Rajeev Chandrasekhar, a two-time Independent MP from Bangalore, has been an advocate of online free speech and a petitioner in the case. Right after the judgment, he tweeted: “#sec66a victory: It takes a #PIL to undo the damage that #UPA caused by passing #ITACTAmendments in 7 minutes flat! #freespeechwins.”

Interestingly, several politicians changed their earlier positions after the Supreme Court’s judgment.

Earlier, when Rajeeve had moved a statutory motion against the Rules of the Act, the then Leader of the Opposition, Arun Jaitley, had supported him. But when the Bharatiya Janata Party (BJP) came to power, Jaitley, as Finance Minister, and his colleagues in the Narendra Modi government started singing the same tune as the UPA government had. “They arrested people who spoke against Prime Minister Modi and tried to curb any kind of dissent or opposition,” said Rajeeve.

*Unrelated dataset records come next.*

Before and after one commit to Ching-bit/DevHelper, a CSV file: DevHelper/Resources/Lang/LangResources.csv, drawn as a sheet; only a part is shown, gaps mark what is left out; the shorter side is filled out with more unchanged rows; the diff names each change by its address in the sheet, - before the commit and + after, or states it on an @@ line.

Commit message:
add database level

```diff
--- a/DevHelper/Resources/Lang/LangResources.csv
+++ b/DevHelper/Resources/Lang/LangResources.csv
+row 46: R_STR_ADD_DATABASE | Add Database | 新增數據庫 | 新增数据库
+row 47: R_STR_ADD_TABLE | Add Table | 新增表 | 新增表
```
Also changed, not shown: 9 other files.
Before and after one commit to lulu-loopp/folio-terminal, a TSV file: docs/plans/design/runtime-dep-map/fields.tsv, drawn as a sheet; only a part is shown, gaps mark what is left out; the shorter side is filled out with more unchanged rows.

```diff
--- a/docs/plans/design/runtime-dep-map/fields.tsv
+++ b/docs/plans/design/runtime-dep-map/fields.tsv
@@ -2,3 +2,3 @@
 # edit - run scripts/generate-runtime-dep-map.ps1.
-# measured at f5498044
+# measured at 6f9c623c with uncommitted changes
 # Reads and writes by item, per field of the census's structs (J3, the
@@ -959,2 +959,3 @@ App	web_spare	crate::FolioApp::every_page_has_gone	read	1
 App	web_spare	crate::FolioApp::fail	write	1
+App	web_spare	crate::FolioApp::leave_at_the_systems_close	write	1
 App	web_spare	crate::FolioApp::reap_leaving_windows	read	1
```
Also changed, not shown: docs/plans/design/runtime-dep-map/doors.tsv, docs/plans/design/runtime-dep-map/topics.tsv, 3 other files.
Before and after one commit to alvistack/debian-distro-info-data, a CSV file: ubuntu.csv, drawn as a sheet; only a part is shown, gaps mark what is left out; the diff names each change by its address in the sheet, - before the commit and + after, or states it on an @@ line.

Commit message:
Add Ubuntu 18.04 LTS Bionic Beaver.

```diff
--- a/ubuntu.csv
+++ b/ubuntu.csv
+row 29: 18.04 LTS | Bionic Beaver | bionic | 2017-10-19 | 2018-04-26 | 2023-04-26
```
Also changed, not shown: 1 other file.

So was the case with former Union Finance Minister P. Chidambaram. When Puducherry businessman Ravi Srinivasan tweeted something against Chidambaram’s son, Karthi, he was summarily arrested under the Act. But after the Supreme Court struck down the Section, Chidambaram said: “I welcome the judgment of the Supreme Court holding that Section 66A of the IT Act is unconstitutional. The Section was poorly drafted and was vulnerable. It was capable of being misused. In fact, it was misused.”

The party that pushed the Bill through Parliament also did not waste time in endorsing the judgment. In a statement, the Congress said, “We uphold the SC verdict on I.T. Act. In concept, 66A was not wrong, but the language was perhaps not tight enough to stop misuse of the Act.” The party, however, had a dig at the BJP, while admitting to its complicity in the poor drafting of the provision.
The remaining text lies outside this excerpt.